But then it comes back to life from the same ash. This expression alludes to the military sense of last ditch, "the last line of defence. As soon as the company grows a little bigger and begins to show a profit, we intend to go public. The weeds are running riot in the lawn The children were running wild in the playground.
Amok comes from a Malay word for "frenzied" and was adopted into English, and at first spelled amuck, in the second half of the s. Run riot dates from the early s and derives from an earlier sense, that is, a hound's following an animal scent. Run wild alludes to an animal reverting to its natural, uncultivated state; its figurative use dates from the late s. This expression uses foot in the sense of "add up and put the total at the foot, or bottom, of an account.
This expression comes from racing, where it is said of a horse that passes the others and leads the field. It was transferred to other activities in the early s. This idiom alludes to unexpectedly outshining the rest of the cast in a theatrical production. This expression uses left-handed in the sense of "questionable or doubtful," a usage dating from about This expression alludes to the age-old notion that persons with a healed broken bone or with arthritis experience bone pain before rain, due to a drop in barometric pressure, and therefore can predict a weather change.
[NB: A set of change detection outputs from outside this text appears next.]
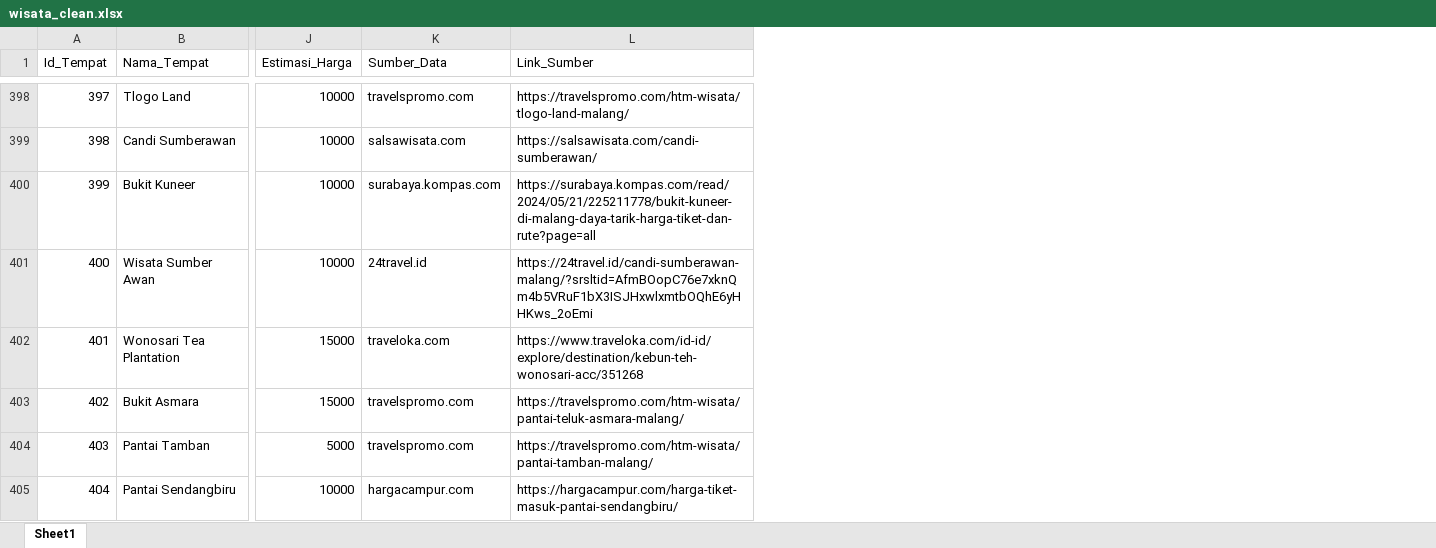
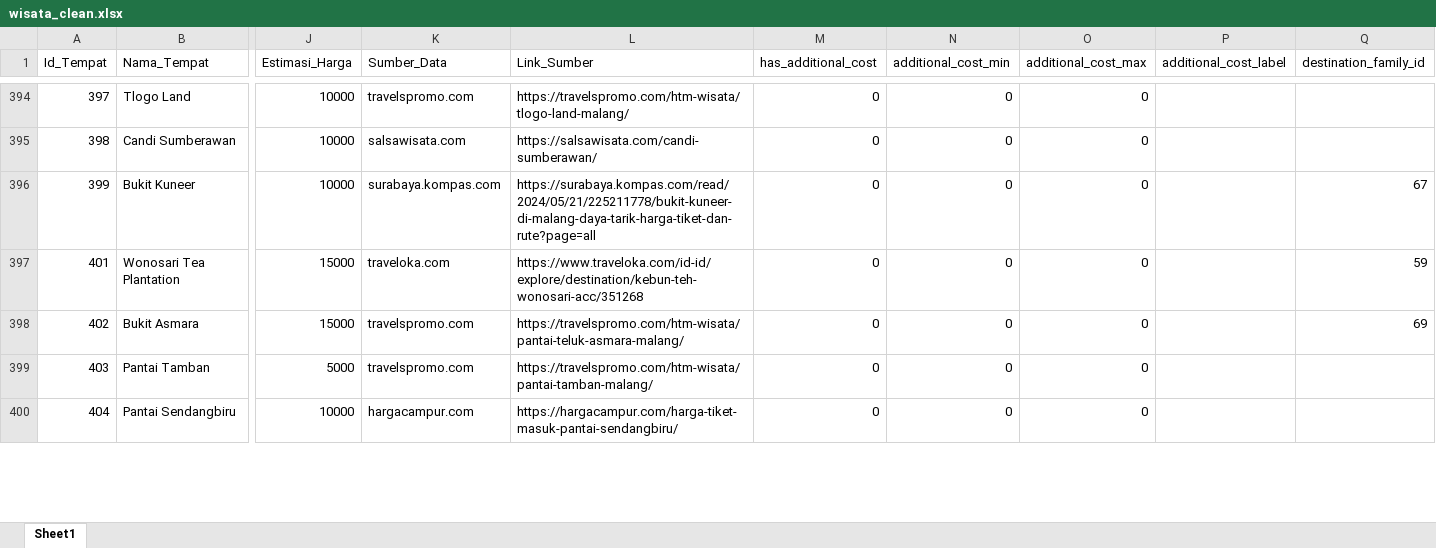
Before and after one commit to omsentod/Malang-Raya, an Excel workbook: storage/app/python/datasets/wisata_clean.xlsx, sheet Sheet1, drawn as a sheet; only a part is shown, gaps mark what is left out; values as stored, in another font and other column widths than the file's, no cell formats; removed rows and columns are numbered as before the commit, all else as after; rows hold the shown columns only; the diff covers the shown part only; the diff names each change by its address in the sheet, - before the commit and + after, or states it on an @@ line.

```diff
--- a/storage/app/python/datasets/wisata_clean.xlsx (sheet Sheet1)
+++ b/storage/app/python/datasets/wisata_clean.xlsx (sheet Sheet1)
+column M (has_additional_cost), rows 394-400: all 0
+column N (additional_cost_min), rows 394-400: all 0
+column O (additional_cost_max), rows 394-400: all 0
+column P (additional_cost_label), empty
+column Q (destination_family_id), rows 396-398: 67 | 59 | 69
-row 401: 400 | Wisata Sumber Awan | 10000 | 24travel.id | https://24travel.id/candi-sumberawan-malang/?srsltid=AfmBOopC76e7xknQm4b5VRuF1bX3ISJHxwlxmtbOQhE6yHHKws_2oEmi
```
Also changed, not shown: 10 removed rows elsewhere in this sheet, cell formats, 16 other files.
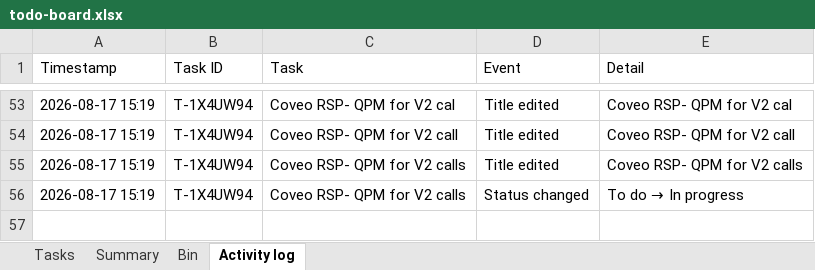
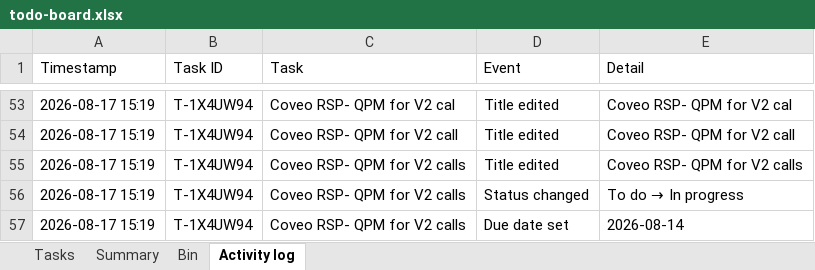
Before and after one commit to akshay0828/To-Do, an Excel workbook: data/todo-board.xlsx, sheet Activity log, drawn as a sheet; only a part is shown, gaps mark what is left out; values as stored, in another font and other column widths than the file's, no borders; the diff names each change by its address in the sheet, - before the commit and + after, or states it on an @@ line.

Commit message:
Update board — 1 notes, 0 done (2026-08-17 15:19)

```diff
--- a/data/todo-board.xlsx (sheet Activity log)
+++ b/data/todo-board.xlsx (sheet Activity log)
+row 57: 2026-08-17 15:19 | T-1X4UW94 | Coveo RSP- QPM for V2 calls | Due date set | 2026-08-14
```
Also changed, not shown: sheet Summary, sheet Tasks.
This expression alludes to the suspended balance scale where an object is placed in one pan and weights are added one by one to the other pan until the two are balanced. Their catalog isn't complete yet. This term probably alludes to a biblical proverb Ecclesiastes Warren is generally very easy-going, but today he blew his stack.
The top here has been likened to the top of an erupting volcano; the stack alludes to a smokestack. Go crazy; become insane When she regains consciousness, she just may blow her top.
If you ask for help when you need it, you will soon find your feet. This term employs par in the sense of "an average amount or quality," a usage dating from the late s. Traffic was hung up for miles. The expression probably relies on the meaning of by as a succession of quantities as in "two by two". This adverbial phrase came to be used as a noun, denoting either procrastination or the future. William Camden so used it for the former Remains,